*What the task requires:* Copy out every line of the records where the string "static" occurs.

*Available data:*
╭──

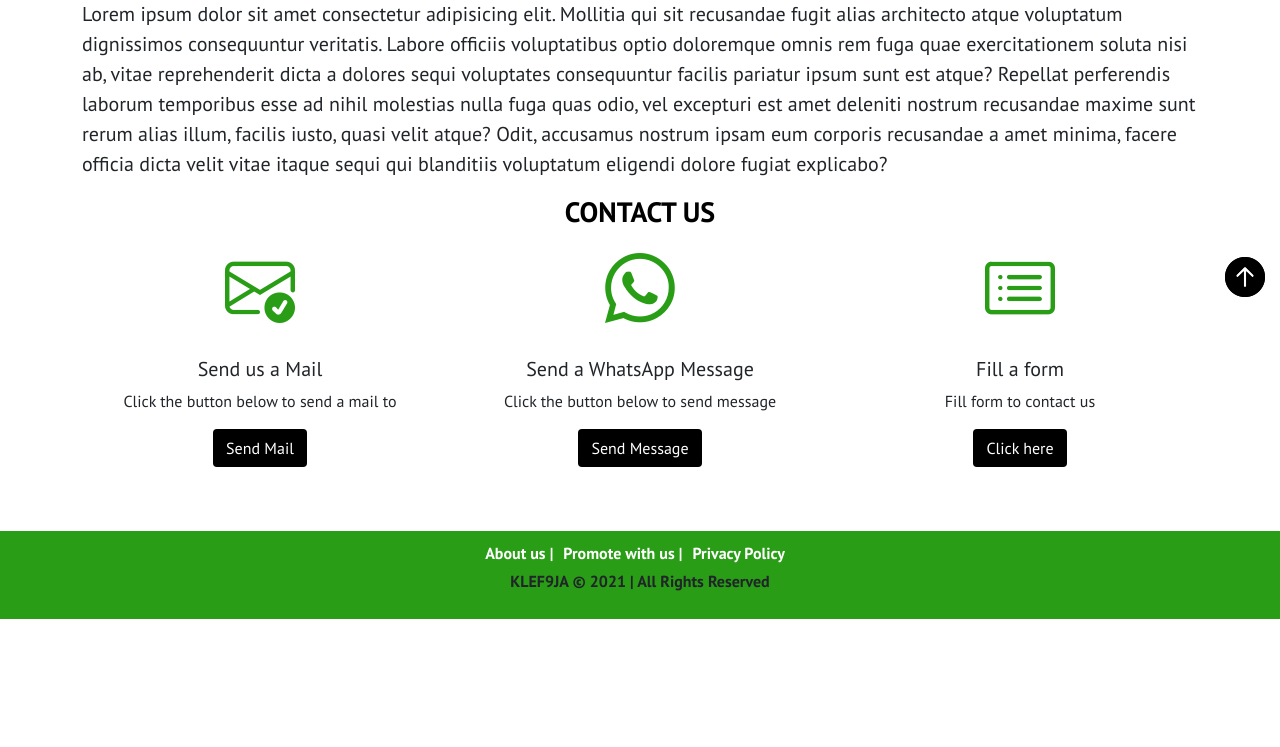
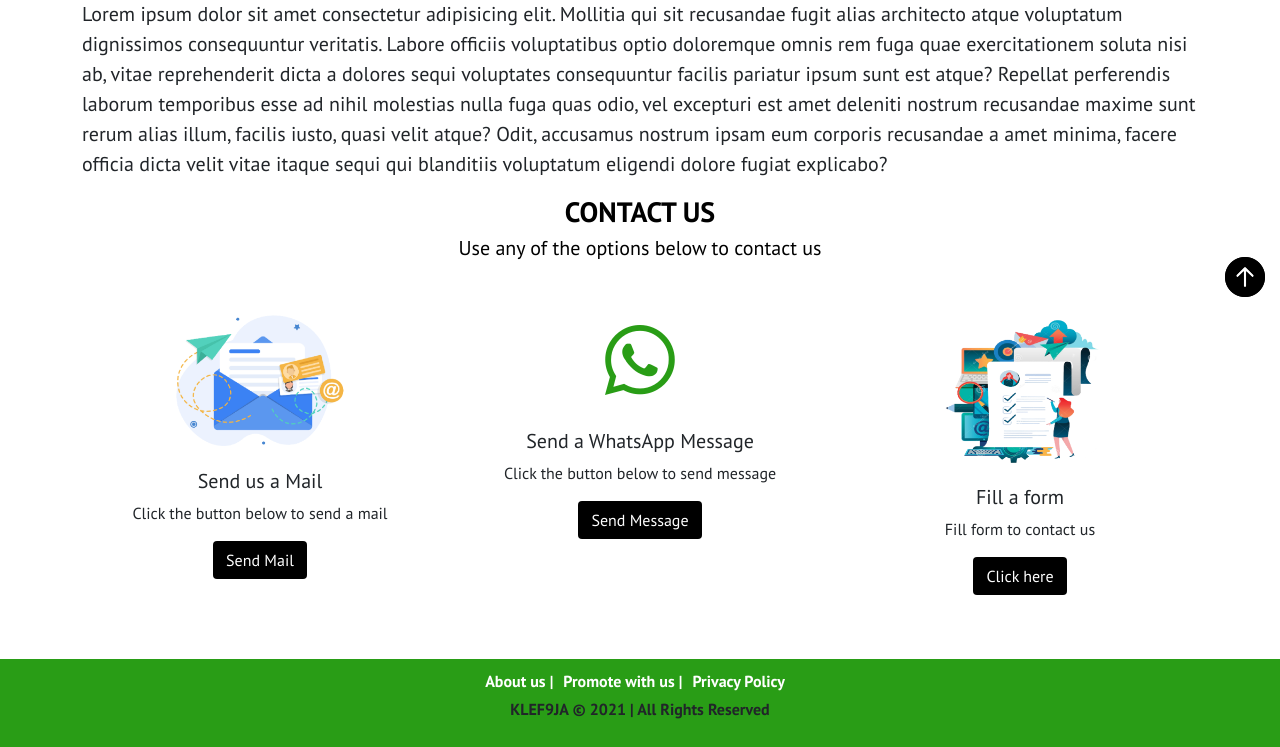
Before and after one commit to only1-adams/final-klef, a Django app: page /promotion/ in a window 1280 px wide. Shown: the part 493-1240 px from the top of the page. Before the commit the page ends 1112 px from the top, so only its background shows below. Run offline with Django 3.2, Linux system fonts and the light colour scheme; data comes from the database, SQL or seed files in the repository; parts of the project's set-up code (start-up, migrations or seed data) failed here and were passed over; some libraries are stand-ins or nearby versions.

Commit message:
promo issues

```diff
--- a/home/static/css/main.css
+++ b/home/static/css/main.css
@@ -429,6 +429,9 @@ iframe{
 .pie{
     border: none !important;
     outline: none !important;
+    display: grid;
+    justify-items: center;
+    align-items: center;
 }
 .pie i{
     font-size: 70px;
--- a/home/templates/about.html
+++ b/home/templates/about.html
@@ -38,3 +38,4 @@
         </div>
     {% endblock content %}
 </div>
+{% block footer %}{% include 'footer.html' %}{% endblock footer %}
--- a/home/templates/promote.html
+++ b/home/templates/promote.html
@@ -29,17 +29,19 @@
             <h3 class="fw-bold  text-success why">WHY YOU SHOULD WORK WITH US</h3>
             <p class="notepro">Lorem ipsum dolor sit amet consectetur adipisicing elit. Mollitia qui sit recusandae fugit alias architecto atque voluptatum dignissimos consequuntur veritatis. Labore officiis voluptatibus optio doloremque omnis rem fuga quae exercitationem soluta nisi ab, vitae reprehenderit dicta a dolores sequi voluptates consequuntur facilis pariatur ipsum sunt est atque? Repellat perferendis laborum temporibus esse ad nihil molestias nulla fuga quas odio, vel excepturi est amet deleniti nostrum recusandae maxime sunt rerum alias illum, facilis iusto, quasi velit atque? Odit, accusamus nostrum ipsam eum corporis recusandae a amet minima, facere officia dicta velit vitae itaque sequi qui blanditiis voluptatum eligendi dolore fugiat explicabo?</p>
             <h3 class="fw-bold text-center  text-success why">CONTACT US</h3>
+            <h5 class="text-center  text-success why mb-5">Use any of the options below to contact us</h5>
+
 
             <div class="row">
                 <div class="col-lg-4">
                     <div class="card text-center pie">
-                        <i class="bi bi-envelope-check card-img-top"></i>
+                        <img src="{% static '' %}images/Mail Image.png" alt="" class="card-img-top w-50 d-block img-fluid">
                         <div class="card-body">
                             <h5 class="card-title">
                                 Send us a Mail
                             </h5>
                             <p class="card-text">
-                                Click the button below to send a mail to
+                                Click the button below to send a mail
                             </p>
                             <a href="mailto:" class="btn sendmail"> Send Mail</a>
                         </div>
@@ -61,7 +63,7 @@
                 </div>
                 <div class="col-lg-4">
                     <div class="card text-center pie">
-                        <i class="bi bi-card-list card-img-top"></i>
+                        <img src="{% static '' %}images/form image.png" alt="" class="card-img-top w-50 d-block img-fluid">
                         <div class="card-body">
                             <h5 class="card-title">
                                 Fill a form
```
Also changed, not shown: home/static/images/Mail Image.png (added), home/static/images/form image.png (added).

╰──

*Exercise answer:*
--- a/home/static/css/main.css
+++ b/home/static/css/main.css
+                        <img src="{% static '' %}images/Mail Image.png" alt="" class="card-img-top w-50 d-block img-fluid">
+                        <img src="{% static '' %}images/form image.png" alt="" class="card-img-top w-50 d-block img-fluid">
Also changed, not shown: home/static/images/Mail Image.png (added), home/static/images/form image.png (added).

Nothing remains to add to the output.